Today, information technology makes a similar threat to supermarket clerks and educators alike, given the ability of machines to learn and execute tasks previously requiring human participation. Sewing machines, too, exist in computerized form; some can be hooked up to computers and programmed with a pattern of choice, be it embroidery or more. What once came from shared knowledge now exists in code.
But hand-crafting is experiencing a resurgence. Young women are learning knitting and crocheting, spurring the rise of Stitch ’n’ Bitch crafting circles. One need not go to a specialty shop to buy fabric or notions; Walmart carries both. Still, most people sew for leisure rather than necessity, making specialty items more often than complete wardrobes …
As her memory fell away and dementia advanced, my grandmother hallucinated that she had a baby.

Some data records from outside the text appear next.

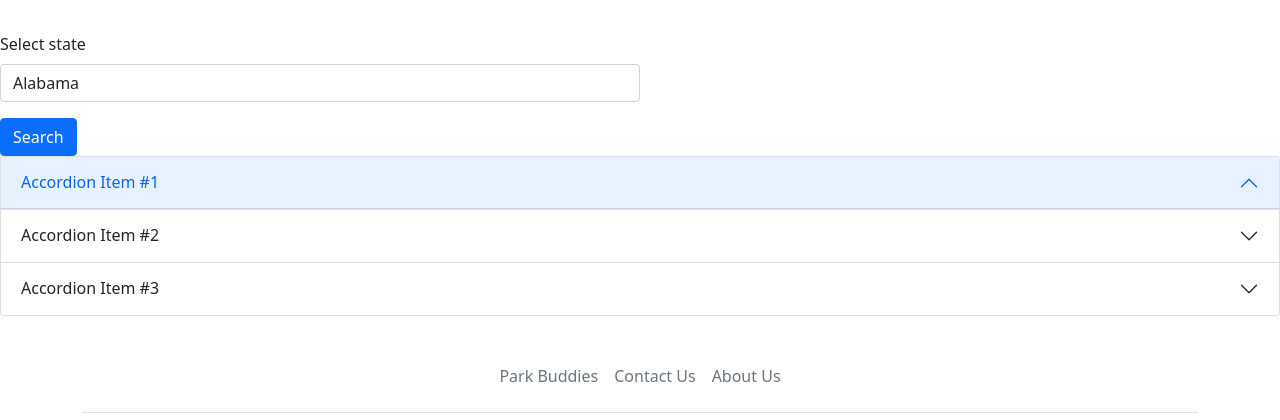
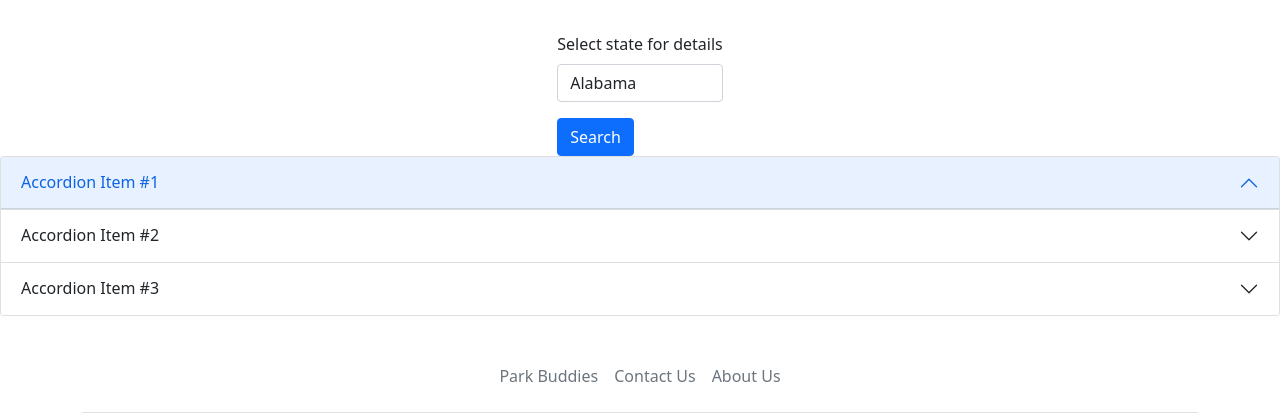
Before and after one commit to kev-odin/park-buddies-archive, a Flask app: page /parkbystate in a window 1280 px wide. Shown: the part 64-484 px from the top of the page. Run offline with Flask 2, Linux system fonts and the light colour scheme; a user stored in the database is signed in; data comes from the database, SQL or seed files in the repository; data that the repository does not hold is empty; some libraries are stand-ins or nearby versions.

Commit message:
aligned the position of form

```diff
--- a/flask-web/forms.py
+++ b/flask-web/forms.py
@@ -34,7 +34,7 @@ class RegisterForm(FlaskForm):
 
 class searchForm(FlaskForm):
     # state = SelectField('Choose a state!', choices=['WA', 'OR', 'CA'], validators=[DataRequired()])
-    state = SelectField("Select state", choices=STATE_LIST, validators=[DataRequired()])
+    state = SelectField("Select state for details", choices=STATE_LIST, validators=[DataRequired()])
     submit = SubmitField(label="Search")
 
 class SettingsForm(FlaskForm):
--- a/flask-web/templates/parkbystate.html
+++ b/flask-web/templates/parkbystate.html
@@ -90,7 +90,7 @@
   </script>
   {% endblock %} {% block content %}
   <!-- The below is copied from hw3 birthday search home.html -->
-  <div class="w-50">
+  <div class="d-flex align-items-center justify-content-center">
     <form method="post">
       {{ form.csrf_token }}
       <div class="mb-3">
```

Her mind, unable to retain names or medicines, returned incessantly to this imagined infant. Only physical representations of a baby she could care for relieved her anxiety. For her own sake, I used her sewing machine to make her a doll. Body, clothes, hair, cap—all forged on the old white Singer she’d given me. …
Read Heath’s complete essay at The Atlantic.
I’m excited to see Patagonia’s plans for recycling unwanted but still useful garments. Here come a few more sewing jobs that will undoubtedly be more creative and interesting than those for factory construction.
In a new take-back program that will launch in April, [Patagonia] will begin offering store credit for used (but still usable) clothing. At its repair facility in Reno, California—the largest garment repair center in North America—it will wash used clothes with a new waterless technology that helps restore the fabric, and then make any needed repairs. The refurbished garment will be sold on Patagonia’s website …
“If we can make really durable products, and we can work with our customers to keep them in service and in good repair, then we’re providing a solution to the environmental crisis,” says Rick Ridgeway, Patagonia’s vice president of environmental affairs. “Because then the overall footprint of the products that we make, and our customers buy from us, is as low as we can possibly make it. That really is intrinsic to our motivation for doing this” …
When the company initially asked customers to buy less in 2011, it experimented with various programs … At the time, the company launched a new program called Common Threads, which promoted four “Rs”—recycling, reusing, repairing, and reducing consumption.
In 2013, the program was rebranded as Worn Wear, and the company decided to focus on one “R” at a time, beginning with repair. The repair facility in Reno hired more staff, retail stores opened simple repair centers on site, and the Patagonia website added 45 videos teaching consumers how to fix zippers, sew buttons, and make other DIY repairs. In 2015, the company started sending a converted diesel truck around the country on a mobile repair tour. With the new take-back model, Patagonia will move into a phase of focusing on reuse as well.
The repair and refurbish model would be unlikely to work, Ridgeway says, if Patagonia didn’t also design clothing to last …
The company calculates that if clothing stays in use for nine extra months, it can reduce the carbon, water, and waste footprint by 20% to 30%.
Read the entire article and see some great photos at Fast Co. Design.